- [What you will do] From the data below, return each line in which the string "name" is found.

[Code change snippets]
+ + + + +
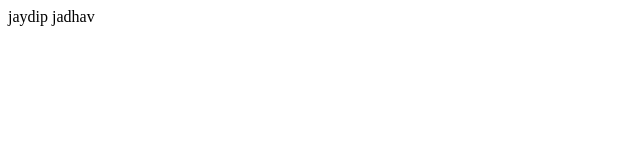
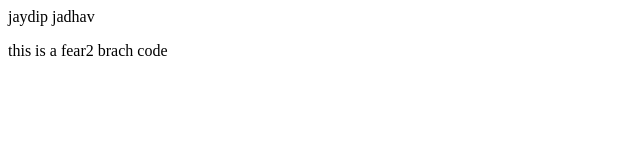
Before and after one commit to JaydipJadhav25/my-frist-loacalrepo, a plain HTML site: page index.html in a window 1280 px wide. Shown: the whole page, without its empty margins (0-640 px from the left). Drawn offline with Linux system fonts and the light colour scheme.

Commit message:
add new branch

```diff
--- a/index.html
+++ b/index.html
@@ -1 +1,2 @@
 <P>jaydip jadhav</P>
+<p>this is a fear2 brach code </p>
```
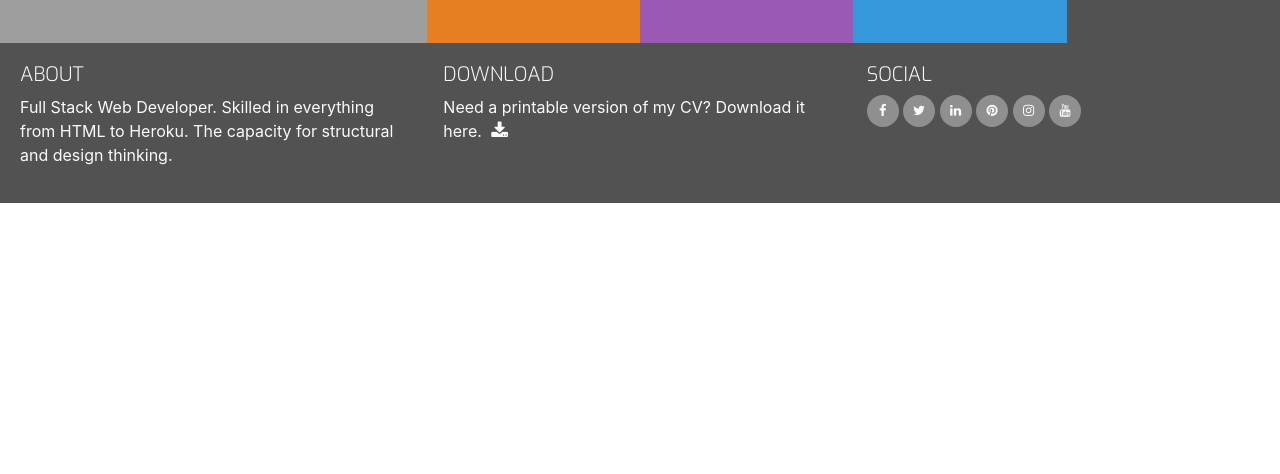
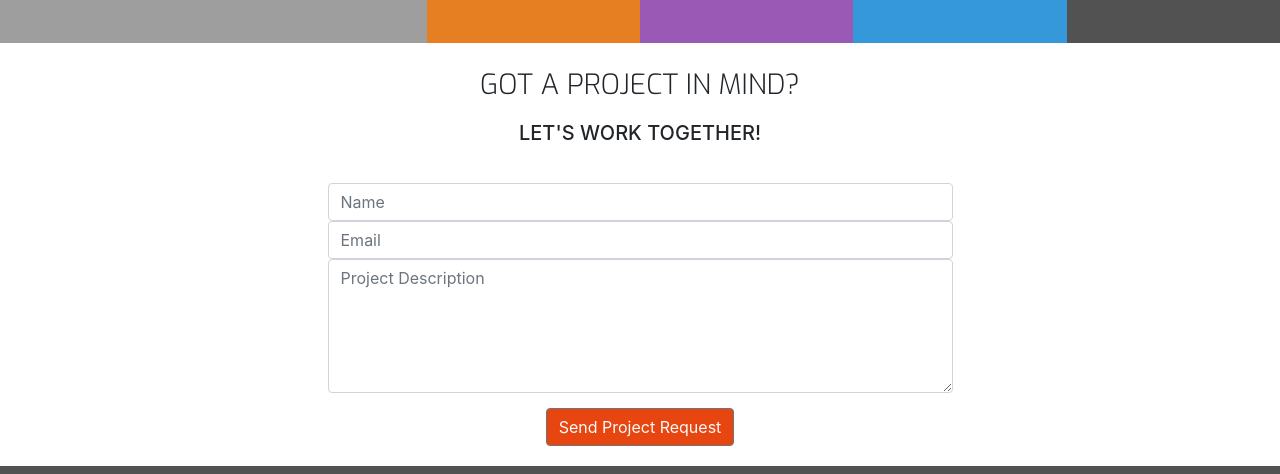
Before and after one commit to cgrace0044/caroline-resume, a plain HTML site: page contact.html in a window 1280 px wide. Shown: the part 326-800 px from the top of the page. Drawn offline with nearby package versions, Linux system fonts and the light colour scheme; grey boxes are pictures that could not be loaded.

Commit message:
completing contact page

```diff
--- a/assets/css/style.css
+++ b/assets/css/style.css
@@ -16,6 +16,10 @@
 
 .bg-color-work-history{
     background-color: #9b59b6;
+}
+
+.bg-color-contact{
+    background-color: #fff;
 }
 
 .ui-menu-color-home{
@@ -336,3 +340,36 @@ footer {
 .history-items {
     margin-bottom: 30px;
 }
+
+/* -------------------------------Contact Form */
+
+.contact-heading {
+    font-family: "Exo", sans-serif;
+    font-weight: 300;
+    margin-top: 25px;
+    margin-bottom: 20px;
+}
+
+.center-form {
+    padding-top: 10px;
+    margin: 0 auto;
+    max-width: 70%;
+}
+
+button[type="submit"] {
+    margin-top: 15px;
+    margin-bottom: 20px;
+    color: #fafafa;
+    background-color: #e84610;
+}
+
+/* -------------------------------Media Queries */
+@media(min-width: 992px) {
+    .center-form {
+        padding-top: 30px;
+        min-height: 240px;
+        margin: 0 auto;
+        max-width: 50%;
+    }
+
+}
--- a/contact.html
+++ b/contact.html
@@ -25,16 +25,16 @@
                     <div class="col">
                         <ul id="nav" class="list-inline menucontainer">
                             <li class="col-6 col-sm-3 list-inline-item ui-menu-color-home menuitem">
-                                <a href="#" class="hvr-sweep-to-bottom"><i class="fa fa-home" aria-hidden="true"></i><span>Home</span></a>
+                                <a href="index.html" class="hvr-sweep-to-bottom"><i class="fa fa-home" aria-hidden="true"></i><span>Home</span></a>
                             </li>
                             <li class="col-6 col-sm-3 list-inline-item ui-menu-color-resume menuitem">
-                                <a href="#" class="hvr-sweep-to-bottom"><i class="fa fa-graduation-cap" aria-hidden="true"></i><span>Resume</span></a>
+                                <a href="resume.html" class="hvr-sweep-to-bottom"><i class="fa fa-graduation-cap" aria-hidden="true"></i><span>Resume</span></a>
                             </li>
                             <li class="col-6 col-sm-3 list-inline-item ui-menu-color-contact menuitem">
-                                <a href="#" class="hvr-sweep-to-bottom"><i class="fa fa-comment-o" aria-hidden="true"></i><span>Contact</span></a>
+                                <a href="contact.html" class="hvr-sweep-to-bottom"><i class="fa fa-comment-o" aria-hidden="true"></i><span>Contact</span></a>
                             </li>
                             <li class="col-6 col-sm-3 list-inline-item ui-menu-color-download menuitem">
-                                <a href="#" class="hvr-sweep-to-bottom"><i class="fa fa-download" aria-hidden="true"></i><span>Download CV</span></a>
+                                <a href="assets/cv/sample-cv.pdf" target="_blank" class="hvr-sweep-to-bottom"><i class="fa fa-download" aria-hidden="true"></i><span>Download CV</span></a>
                             </li>
                         </ul>
                     </div>
@@ -42,7 +42,25 @@
             </div>
         </div>
     </header>
-    <section>
+    <section class="container-fluid">
+        <div class="row bg-color-contact">
+            <div class="col">
+                <h3 class="contact-heading uppercase text-center">Got a project in mind?</h3>
+                <h5 class="uppercase text-center">Let's work together!</h5>
+                <div class="center-form">
+                    <form>
+                        <input type="text" name="name" id="fullname" class="form-control" placeholder="Name" required/>
+                        <input type="email" name="email" id="emailaddress" class="form-control" placeholder="Email" required/>
+                        <textarea rows="5" name="projectsummary" id="projectsummary" class="form-control" placeholder="Project Description" required></textarea>
+                        <div class="form-row text-center">
+                            <div class="col">
+                                <button type="submit" class="btn btn-secondary">Send Project Request</button>
+                            </div>
+                        </div>
+                    </form>
+                </div>
+            </div>
+        </div>
 
     </section>
     <footer>
@@ -58,7 +76,7 @@
                 <h5 class="uppercase general-sub">Download</h5>
                 <p class="inline-block">
                     Need a printable version of my CV? Download it here.
-                        <a href="#" target="_blank" class="cv-pdf">
+                        <a href="assets/cv/sample-cv.pdf" target="_blank" class="cv-pdf">
                             <i class="fa fa-download" aria-hidden="true"></i>
                             <span class="sr-only">Download link.</span>
                         </a>
@@ -98,7 +116,7 @@
                         </a>
                     </li>
                     <li class="list-inline-item">
-                        <a href="#" target="_blank">
+                        <a href="" target="_blank">
                             <i class="fa fa-youtube" aria-hidden="true"></i>
                             <span class="sr-only">Youtube</span>
                         </a>
```
Also changed, not shown: index.html (+5 -5 lines), resume.html (+7 -7 lines), 1 other file.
+ + + + +
- [Response below]
+                        <input type="text" name="name" id="fullname" class="form-control" placeholder="Name" required/>
+                        <input type="email" name="email" id="emailaddress" class="form-control" placeholder="Email" required/>
+                        <textarea rows="5" name="projectsummary" id="projectsummary" class="form-control" placeholder="Project Description" required></textarea>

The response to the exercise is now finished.